Read the rest of this entry »

Every fall as the trees shed their colorful leaves I get a little nostalgic. When I see the children in my neighborhood setting pumpkins on their doorsteps and frolicking in leaves, I feel a pang of jealousy. With all the stresses of ‘adult life’ and grad school, I miss the carefree days of my childhood. Then I think about how lucky I was to have that experience, when so many children across the globe have their childhood cut short because of poverty, cultural expectations, and shockingly, as they are forced into marriage.

Think of a young girl in your life.  Think of your sibling, niece, cousin, neighbor, daughter or even a memory of yourself as a child. Now think of 60 million girls just like her married across the globe. Imagine them pressured by families and communities to enter into adulthood at the age of 16, 12 or even 7. Imagine them being forced to marry, often a much older man, and assume the role of a wife and mother.

The emotional, social, and health consequences of this are enormous. These girls are often forced to move far away from their families to be with their husbands. Once they are married they can no longer pursue their education. Since they are so young, they have no say within the family. They are expected to immediately fulfill their roles as wives by becoming sexually active. Most have no sexual and reproductive health education, and no idea of how to protect themselves from STIs or unwanted pregnancies. Furthermore, the girls face pressure to prove their fertility as soon as they are married.

Sexual activity and pregnancy at a young age both bear dangerous health consequences. A young, undeveloped body is often not ready for the physical strain of pregnancy and childbirth.
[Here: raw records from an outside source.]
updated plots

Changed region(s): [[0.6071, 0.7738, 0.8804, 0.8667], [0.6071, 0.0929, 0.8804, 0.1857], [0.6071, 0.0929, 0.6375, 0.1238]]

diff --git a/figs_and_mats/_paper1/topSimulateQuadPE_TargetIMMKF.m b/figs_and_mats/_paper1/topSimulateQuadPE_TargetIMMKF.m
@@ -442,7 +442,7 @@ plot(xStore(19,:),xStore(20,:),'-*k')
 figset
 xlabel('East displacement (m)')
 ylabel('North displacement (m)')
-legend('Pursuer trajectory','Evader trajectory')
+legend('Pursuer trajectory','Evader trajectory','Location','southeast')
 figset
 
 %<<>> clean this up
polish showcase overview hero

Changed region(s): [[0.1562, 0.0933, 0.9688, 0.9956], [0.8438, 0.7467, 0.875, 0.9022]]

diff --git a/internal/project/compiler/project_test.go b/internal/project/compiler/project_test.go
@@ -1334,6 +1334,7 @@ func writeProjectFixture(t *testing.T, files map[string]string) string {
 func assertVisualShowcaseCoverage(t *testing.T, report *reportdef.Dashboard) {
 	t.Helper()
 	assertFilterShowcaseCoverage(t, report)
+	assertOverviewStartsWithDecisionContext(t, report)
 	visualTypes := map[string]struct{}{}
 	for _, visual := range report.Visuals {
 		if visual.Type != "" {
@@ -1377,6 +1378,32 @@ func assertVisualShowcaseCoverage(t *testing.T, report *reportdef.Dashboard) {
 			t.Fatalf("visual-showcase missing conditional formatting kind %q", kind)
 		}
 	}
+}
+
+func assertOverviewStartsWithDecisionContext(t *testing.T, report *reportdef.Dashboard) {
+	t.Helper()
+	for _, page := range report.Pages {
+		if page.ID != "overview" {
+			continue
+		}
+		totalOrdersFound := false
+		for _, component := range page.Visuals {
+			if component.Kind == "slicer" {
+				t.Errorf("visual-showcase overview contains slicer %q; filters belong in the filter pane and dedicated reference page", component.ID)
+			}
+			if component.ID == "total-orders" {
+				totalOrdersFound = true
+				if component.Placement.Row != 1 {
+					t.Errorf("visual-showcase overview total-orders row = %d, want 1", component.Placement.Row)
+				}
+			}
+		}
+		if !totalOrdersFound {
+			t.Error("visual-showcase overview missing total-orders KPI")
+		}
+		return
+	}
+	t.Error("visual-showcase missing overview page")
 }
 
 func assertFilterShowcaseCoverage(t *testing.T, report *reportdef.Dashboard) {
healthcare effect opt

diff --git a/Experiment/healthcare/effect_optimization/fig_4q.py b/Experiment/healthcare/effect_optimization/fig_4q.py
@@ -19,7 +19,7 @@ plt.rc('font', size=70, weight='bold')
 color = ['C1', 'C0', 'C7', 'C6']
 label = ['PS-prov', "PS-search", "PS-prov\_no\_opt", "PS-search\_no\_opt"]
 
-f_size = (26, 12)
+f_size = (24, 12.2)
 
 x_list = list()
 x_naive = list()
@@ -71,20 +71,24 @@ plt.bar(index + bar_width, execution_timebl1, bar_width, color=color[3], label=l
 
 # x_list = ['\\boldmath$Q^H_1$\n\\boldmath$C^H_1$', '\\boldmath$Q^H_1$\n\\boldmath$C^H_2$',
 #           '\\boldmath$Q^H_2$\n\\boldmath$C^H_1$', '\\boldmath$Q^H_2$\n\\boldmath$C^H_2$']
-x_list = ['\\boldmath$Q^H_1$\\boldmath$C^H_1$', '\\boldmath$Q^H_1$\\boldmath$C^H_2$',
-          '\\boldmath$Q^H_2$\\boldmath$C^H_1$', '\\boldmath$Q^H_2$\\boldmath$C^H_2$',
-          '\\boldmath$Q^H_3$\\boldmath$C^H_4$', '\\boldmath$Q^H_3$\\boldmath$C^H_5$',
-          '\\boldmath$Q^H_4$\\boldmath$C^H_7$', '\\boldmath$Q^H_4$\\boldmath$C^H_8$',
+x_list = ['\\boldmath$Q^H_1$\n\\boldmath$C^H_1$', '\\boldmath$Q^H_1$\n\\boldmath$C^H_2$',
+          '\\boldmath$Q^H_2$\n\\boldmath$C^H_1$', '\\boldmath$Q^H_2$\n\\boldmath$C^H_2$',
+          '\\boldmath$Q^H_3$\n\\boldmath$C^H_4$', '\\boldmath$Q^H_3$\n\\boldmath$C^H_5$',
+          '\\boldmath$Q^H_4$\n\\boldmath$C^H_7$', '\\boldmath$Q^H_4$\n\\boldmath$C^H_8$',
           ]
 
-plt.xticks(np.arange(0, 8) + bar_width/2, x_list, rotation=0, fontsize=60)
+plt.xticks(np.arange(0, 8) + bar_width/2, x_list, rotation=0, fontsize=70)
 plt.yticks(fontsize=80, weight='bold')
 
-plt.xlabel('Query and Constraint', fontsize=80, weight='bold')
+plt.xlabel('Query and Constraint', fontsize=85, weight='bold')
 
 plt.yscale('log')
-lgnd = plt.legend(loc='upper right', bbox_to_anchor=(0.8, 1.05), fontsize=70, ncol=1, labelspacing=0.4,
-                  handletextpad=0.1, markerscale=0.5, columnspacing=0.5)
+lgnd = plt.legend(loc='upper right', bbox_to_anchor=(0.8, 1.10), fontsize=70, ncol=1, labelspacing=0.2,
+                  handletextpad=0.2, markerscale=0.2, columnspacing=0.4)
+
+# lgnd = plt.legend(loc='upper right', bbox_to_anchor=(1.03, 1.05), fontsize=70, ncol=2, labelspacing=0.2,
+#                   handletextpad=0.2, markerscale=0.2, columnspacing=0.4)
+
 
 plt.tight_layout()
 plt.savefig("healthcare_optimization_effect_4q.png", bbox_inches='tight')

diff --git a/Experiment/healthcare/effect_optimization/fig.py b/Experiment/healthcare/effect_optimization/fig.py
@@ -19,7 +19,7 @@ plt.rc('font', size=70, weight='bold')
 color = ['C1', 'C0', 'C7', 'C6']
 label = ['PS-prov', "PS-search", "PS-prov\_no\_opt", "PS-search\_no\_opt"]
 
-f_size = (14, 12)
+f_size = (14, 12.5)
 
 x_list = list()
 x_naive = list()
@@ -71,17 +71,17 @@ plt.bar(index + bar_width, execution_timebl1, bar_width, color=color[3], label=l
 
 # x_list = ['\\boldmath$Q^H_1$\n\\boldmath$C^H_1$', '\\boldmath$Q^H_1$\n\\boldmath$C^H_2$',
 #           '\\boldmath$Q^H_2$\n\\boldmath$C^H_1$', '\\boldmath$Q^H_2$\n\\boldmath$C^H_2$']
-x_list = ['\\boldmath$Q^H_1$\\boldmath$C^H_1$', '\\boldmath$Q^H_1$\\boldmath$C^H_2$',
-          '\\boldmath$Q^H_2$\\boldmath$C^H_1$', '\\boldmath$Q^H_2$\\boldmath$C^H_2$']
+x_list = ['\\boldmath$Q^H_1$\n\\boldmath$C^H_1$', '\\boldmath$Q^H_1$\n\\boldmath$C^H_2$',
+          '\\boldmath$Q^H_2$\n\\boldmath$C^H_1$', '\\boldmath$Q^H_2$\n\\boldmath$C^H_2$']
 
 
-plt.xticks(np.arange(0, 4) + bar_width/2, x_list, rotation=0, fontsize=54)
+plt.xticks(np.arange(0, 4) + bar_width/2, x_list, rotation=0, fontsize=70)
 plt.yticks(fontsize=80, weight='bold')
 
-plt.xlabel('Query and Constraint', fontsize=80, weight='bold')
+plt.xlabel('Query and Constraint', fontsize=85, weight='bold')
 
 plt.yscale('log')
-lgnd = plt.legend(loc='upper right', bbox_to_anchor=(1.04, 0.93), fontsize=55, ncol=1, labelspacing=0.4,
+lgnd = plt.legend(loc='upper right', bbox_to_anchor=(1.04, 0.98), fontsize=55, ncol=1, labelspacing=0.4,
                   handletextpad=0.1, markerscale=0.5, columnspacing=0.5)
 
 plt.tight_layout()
In many of the countries in which child marriage is prevalent, Read the rest of this entry »

Calendar

August 2017
M T W T F S S
« Dec    
 123456
78910111213
14151617181920
21222324252627
28293031  

Twitter Posts

%d bloggers like this: